Read through the data and report every line in which the word "stomp" occurs.
=== SUPPLIED INFORMATION ===
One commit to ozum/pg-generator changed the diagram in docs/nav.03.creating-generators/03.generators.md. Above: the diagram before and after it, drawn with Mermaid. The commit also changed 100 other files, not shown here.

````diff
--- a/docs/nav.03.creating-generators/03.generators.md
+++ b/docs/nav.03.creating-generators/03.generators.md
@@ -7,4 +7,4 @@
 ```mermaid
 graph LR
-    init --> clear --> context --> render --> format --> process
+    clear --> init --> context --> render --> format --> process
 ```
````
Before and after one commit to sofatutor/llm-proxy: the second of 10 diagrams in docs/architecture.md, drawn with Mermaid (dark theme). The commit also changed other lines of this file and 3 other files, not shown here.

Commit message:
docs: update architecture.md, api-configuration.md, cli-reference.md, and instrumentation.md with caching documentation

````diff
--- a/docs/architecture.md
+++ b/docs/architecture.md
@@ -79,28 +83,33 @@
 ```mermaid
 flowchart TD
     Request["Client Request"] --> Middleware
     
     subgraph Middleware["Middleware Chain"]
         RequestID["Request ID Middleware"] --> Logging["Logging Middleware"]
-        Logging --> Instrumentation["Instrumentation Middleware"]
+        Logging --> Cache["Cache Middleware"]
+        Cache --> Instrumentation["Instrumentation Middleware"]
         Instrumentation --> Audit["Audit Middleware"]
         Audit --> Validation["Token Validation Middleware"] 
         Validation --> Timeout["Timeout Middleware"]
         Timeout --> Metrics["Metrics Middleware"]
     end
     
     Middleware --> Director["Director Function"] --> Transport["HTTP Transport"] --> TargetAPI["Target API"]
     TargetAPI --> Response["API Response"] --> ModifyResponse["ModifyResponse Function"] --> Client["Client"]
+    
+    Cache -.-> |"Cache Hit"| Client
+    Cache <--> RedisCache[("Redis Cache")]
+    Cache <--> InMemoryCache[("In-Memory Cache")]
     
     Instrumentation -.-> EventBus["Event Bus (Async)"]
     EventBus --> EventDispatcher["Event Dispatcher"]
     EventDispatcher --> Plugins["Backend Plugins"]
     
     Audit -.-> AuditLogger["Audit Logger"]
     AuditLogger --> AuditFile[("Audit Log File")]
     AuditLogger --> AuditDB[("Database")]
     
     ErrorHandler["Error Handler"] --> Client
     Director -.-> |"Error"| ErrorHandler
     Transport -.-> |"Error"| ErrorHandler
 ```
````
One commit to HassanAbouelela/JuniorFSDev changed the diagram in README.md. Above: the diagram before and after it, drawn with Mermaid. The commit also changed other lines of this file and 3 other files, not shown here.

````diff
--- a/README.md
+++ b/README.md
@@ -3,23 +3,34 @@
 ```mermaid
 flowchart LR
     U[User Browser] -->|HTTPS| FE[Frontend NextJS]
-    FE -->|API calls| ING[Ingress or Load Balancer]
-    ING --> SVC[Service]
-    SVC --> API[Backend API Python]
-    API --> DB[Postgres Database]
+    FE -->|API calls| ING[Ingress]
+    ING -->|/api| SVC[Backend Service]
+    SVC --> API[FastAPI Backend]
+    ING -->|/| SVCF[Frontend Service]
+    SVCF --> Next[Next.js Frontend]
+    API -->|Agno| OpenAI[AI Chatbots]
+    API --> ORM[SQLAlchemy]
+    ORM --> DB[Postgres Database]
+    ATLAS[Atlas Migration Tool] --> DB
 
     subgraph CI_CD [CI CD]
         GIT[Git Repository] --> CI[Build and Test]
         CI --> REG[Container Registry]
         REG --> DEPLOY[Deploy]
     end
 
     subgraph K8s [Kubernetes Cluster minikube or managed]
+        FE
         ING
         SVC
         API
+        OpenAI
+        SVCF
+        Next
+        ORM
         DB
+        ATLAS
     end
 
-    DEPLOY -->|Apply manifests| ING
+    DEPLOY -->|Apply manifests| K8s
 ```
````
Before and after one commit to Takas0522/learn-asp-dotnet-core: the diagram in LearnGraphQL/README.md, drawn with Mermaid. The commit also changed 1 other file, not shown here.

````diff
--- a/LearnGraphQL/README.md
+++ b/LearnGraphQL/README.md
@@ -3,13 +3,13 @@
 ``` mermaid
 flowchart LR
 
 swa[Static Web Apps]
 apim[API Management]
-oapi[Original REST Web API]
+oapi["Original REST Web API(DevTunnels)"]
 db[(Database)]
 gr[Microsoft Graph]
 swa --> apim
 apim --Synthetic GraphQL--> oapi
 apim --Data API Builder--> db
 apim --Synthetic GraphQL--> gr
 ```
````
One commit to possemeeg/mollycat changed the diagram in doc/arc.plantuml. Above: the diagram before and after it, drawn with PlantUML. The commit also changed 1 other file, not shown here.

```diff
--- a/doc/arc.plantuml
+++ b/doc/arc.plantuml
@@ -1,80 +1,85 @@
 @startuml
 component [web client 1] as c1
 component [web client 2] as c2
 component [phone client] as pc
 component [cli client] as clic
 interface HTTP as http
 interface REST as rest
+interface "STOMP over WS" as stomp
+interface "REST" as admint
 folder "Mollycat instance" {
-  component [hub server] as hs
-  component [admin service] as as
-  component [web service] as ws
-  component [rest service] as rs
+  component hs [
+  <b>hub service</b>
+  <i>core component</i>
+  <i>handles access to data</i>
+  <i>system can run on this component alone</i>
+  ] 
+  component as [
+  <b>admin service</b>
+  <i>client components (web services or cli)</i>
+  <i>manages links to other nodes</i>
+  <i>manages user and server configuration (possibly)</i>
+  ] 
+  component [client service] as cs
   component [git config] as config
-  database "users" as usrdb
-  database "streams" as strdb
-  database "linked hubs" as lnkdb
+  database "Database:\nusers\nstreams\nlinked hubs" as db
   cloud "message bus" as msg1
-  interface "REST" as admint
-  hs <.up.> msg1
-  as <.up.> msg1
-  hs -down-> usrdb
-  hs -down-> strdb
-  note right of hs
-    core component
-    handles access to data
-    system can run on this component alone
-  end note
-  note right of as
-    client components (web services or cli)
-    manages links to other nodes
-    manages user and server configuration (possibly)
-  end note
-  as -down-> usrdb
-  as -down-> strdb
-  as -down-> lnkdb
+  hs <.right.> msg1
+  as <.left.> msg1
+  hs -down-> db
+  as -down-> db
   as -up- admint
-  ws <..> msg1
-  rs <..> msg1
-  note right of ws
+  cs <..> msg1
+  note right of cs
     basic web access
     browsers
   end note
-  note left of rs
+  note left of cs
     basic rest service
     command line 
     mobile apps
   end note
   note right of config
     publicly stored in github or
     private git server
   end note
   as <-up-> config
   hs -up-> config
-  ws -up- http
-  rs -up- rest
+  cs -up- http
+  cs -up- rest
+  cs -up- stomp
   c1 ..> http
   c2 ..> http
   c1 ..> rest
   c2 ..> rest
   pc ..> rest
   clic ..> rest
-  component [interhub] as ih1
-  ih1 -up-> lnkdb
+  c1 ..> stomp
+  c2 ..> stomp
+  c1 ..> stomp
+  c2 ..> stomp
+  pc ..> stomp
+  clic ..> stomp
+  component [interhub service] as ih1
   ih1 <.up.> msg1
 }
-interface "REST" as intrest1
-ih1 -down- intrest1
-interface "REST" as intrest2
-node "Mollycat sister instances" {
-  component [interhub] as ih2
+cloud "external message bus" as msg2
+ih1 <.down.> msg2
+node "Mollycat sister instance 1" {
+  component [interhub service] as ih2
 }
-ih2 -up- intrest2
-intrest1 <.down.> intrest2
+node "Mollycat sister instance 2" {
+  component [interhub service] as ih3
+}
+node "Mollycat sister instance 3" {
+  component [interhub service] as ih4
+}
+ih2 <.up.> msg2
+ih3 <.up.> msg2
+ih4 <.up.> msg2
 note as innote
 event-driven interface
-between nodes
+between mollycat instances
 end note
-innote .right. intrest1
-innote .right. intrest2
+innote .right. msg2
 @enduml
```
===
EXERCISE SOLUTION:
+interface "STOMP over WS" as stomp
+  cs -up- stomp
+  c1 ..> stomp
+  c2 ..> stomp
+  c1 ..> stomp
+  c2 ..> stomp
+  pc ..> stomp
+  clic ..> stomp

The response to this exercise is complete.